Prompt »
Please print every record exactly as it stands, leaving out the pictures.

Data for processing »
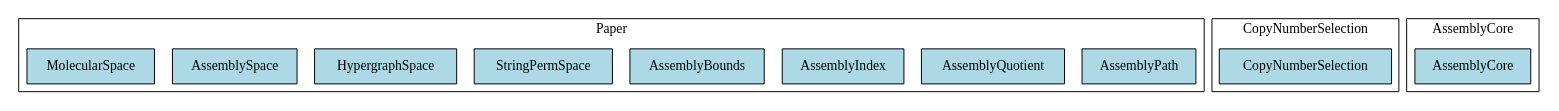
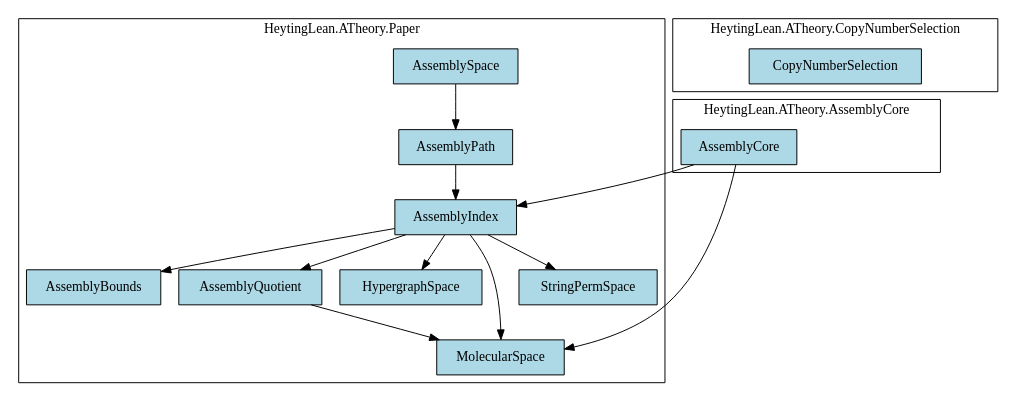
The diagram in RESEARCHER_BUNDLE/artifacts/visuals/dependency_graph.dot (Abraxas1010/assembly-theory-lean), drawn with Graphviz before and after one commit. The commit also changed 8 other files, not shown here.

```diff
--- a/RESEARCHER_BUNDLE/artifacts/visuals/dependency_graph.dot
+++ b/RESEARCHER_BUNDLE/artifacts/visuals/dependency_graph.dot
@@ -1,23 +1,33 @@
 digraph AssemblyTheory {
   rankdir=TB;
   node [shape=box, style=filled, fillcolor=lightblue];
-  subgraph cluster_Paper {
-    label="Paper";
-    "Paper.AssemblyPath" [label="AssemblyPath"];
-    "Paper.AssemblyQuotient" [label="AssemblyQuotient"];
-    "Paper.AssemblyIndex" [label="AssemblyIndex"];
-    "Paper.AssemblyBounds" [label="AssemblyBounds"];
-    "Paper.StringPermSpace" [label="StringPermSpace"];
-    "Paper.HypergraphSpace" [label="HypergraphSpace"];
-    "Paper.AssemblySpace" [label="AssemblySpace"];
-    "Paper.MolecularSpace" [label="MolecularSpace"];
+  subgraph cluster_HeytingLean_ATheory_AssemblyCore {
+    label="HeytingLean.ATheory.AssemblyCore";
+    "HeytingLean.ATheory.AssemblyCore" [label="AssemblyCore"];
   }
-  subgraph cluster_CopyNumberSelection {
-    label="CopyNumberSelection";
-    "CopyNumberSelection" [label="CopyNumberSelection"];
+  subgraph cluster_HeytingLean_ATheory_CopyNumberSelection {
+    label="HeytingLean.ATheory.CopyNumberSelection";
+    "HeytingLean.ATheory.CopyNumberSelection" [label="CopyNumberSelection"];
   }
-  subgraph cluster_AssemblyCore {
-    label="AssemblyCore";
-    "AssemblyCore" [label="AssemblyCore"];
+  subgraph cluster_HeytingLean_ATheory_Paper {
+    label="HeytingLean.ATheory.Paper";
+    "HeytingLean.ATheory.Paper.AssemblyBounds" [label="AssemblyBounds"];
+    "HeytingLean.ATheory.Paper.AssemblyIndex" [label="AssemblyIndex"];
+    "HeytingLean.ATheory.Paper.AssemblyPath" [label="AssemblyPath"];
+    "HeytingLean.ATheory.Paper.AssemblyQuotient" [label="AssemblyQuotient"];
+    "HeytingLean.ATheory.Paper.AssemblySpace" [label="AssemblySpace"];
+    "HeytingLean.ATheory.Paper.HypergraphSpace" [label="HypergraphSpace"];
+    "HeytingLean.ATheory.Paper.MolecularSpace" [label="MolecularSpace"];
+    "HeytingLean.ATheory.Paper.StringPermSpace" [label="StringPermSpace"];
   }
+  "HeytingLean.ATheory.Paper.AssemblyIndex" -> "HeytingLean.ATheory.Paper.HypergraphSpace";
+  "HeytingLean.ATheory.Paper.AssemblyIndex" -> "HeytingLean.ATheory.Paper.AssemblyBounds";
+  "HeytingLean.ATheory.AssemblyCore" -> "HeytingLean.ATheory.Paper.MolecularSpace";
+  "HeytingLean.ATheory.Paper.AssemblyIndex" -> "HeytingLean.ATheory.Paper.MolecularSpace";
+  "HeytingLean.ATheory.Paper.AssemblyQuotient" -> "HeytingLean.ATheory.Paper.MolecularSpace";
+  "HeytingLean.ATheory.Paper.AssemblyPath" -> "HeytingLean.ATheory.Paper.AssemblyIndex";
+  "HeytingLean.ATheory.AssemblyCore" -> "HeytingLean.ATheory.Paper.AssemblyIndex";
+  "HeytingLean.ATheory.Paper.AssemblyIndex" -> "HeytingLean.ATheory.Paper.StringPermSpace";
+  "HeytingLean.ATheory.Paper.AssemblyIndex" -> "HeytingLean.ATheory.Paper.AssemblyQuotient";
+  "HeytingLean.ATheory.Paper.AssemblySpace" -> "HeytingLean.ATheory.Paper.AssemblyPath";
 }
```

Solved exercise »
The diagram in RESEARCHER_BUNDLE/artifacts/visuals/dependency_graph.dot (Abraxas1010/assembly-theory-lean), drawn with Graphviz before and after one commit. The commit also changed 8 other files, not shown here.

```diff
--- a/RESEARCHER_BUNDLE/artifacts/visuals/dependency_graph.dot
+++ b/RESEARCHER_BUNDLE/artifacts/visuals/dependency_graph.dot
@@ -1,23 +1,33 @@
 digraph AssemblyTheory {
   rankdir=TB;
   node [shape=box, style=filled, fillcolor=lightblue];
-  subgraph cluster_Paper {
-    label="Paper";
-    "Paper.AssemblyPath" [label="AssemblyPath"];
-    "Paper.AssemblyQuotient" [label="AssemblyQuotient"];
-    "Paper.AssemblyIndex" [label="AssemblyIndex"];
-    "Paper.AssemblyBounds" [label="AssemblyBounds"];
-    "Paper.StringPermSpace" [label="StringPermSpace"];
-    "Paper.HypergraphSpace" [label="HypergraphSpace"];
-    "Paper.AssemblySpace" [label="AssemblySpace"];
-    "Paper.MolecularSpace" [label="MolecularSpace"];
+  subgraph cluster_HeytingLean_ATheory_AssemblyCore {
+    label="HeytingLean.ATheory.AssemblyCore";
+    "HeytingLean.ATheory.AssemblyCore" [label="AssemblyCore"];
   }
-  subgraph cluster_CopyNumberSelection {
-    label="CopyNumberSelection";
-    "CopyNumberSelection" [label="CopyNumberSelection"];
+  subgraph cluster_HeytingLean_ATheory_CopyNumberSelection {
+    label="HeytingLean.ATheory.CopyNumberSelection";
+    "HeytingLean.ATheory.CopyNumberSelection" [label="CopyNumberSelection"];
   }
-  subgraph cluster_AssemblyCore {
-    label="AssemblyCore";
-    "AssemblyCore" [label="AssemblyCore"];
+  subgraph cluster_HeytingLean_ATheory_Paper {
+    label="HeytingLean.ATheory.Paper";
+    "HeytingLean.ATheory.Paper.AssemblyBounds" [label="AssemblyBounds"];
+    "HeytingLean.ATheory.Paper.AssemblyIndex" [label="AssemblyIndex"];
+    "HeytingLean.ATheory.Paper.AssemblyPath" [label="AssemblyPath"];
+    "HeytingLean.ATheory.Paper.AssemblyQuotient" [label="AssemblyQuotient"];
+    "HeytingLean.ATheory.Paper.AssemblySpace" [label="AssemblySpace"];
+    "HeytingLean.ATheory.Paper.HypergraphSpace" [label="HypergraphSpace"];
+    "HeytingLean.ATheory.Paper.MolecularSpace" [label="MolecularSpace"];
+    "HeytingLean.ATheory.Paper.StringPermSpace" [label="StringPermSpace"];
   }
+  "HeytingLean.ATheory.Paper.AssemblyIndex" -> "HeytingLean.ATheory.Paper.HypergraphSpace";
+  "HeytingLean.ATheory.Paper.AssemblyIndex" -> "HeytingLean.ATheory.Paper.AssemblyBounds";
+  "HeytingLean.ATheory.AssemblyCore" -> "HeytingLean.ATheory.Paper.MolecularSpace";
+  "HeytingLean.ATheory.Paper.AssemblyIndex" -> "HeytingLean.ATheory.Paper.MolecularSpace";
+  "HeytingLean.ATheory.Paper.AssemblyQuotient" -> "HeytingLean.ATheory.Paper.MolecularSpace";
+  "HeytingLean.ATheory.Paper.AssemblyPath" -> "HeytingLean.ATheory.Paper.AssemblyIndex";
+  "HeytingLean.ATheory.AssemblyCore" -> "HeytingLean.ATheory.Paper.AssemblyIndex";
+  "HeytingLean.ATheory.Paper.AssemblyIndex" -> "HeytingLean.ATheory.Paper.StringPermSpace";
+  "HeytingLean.ATheory.Paper.AssemblyIndex" -> "HeytingLean.ATheory.Paper.AssemblyQuotient";
+  "HeytingLean.ATheory.Paper.AssemblySpace" -> "HeytingLean.ATheory.Paper.AssemblyPath";
 }
```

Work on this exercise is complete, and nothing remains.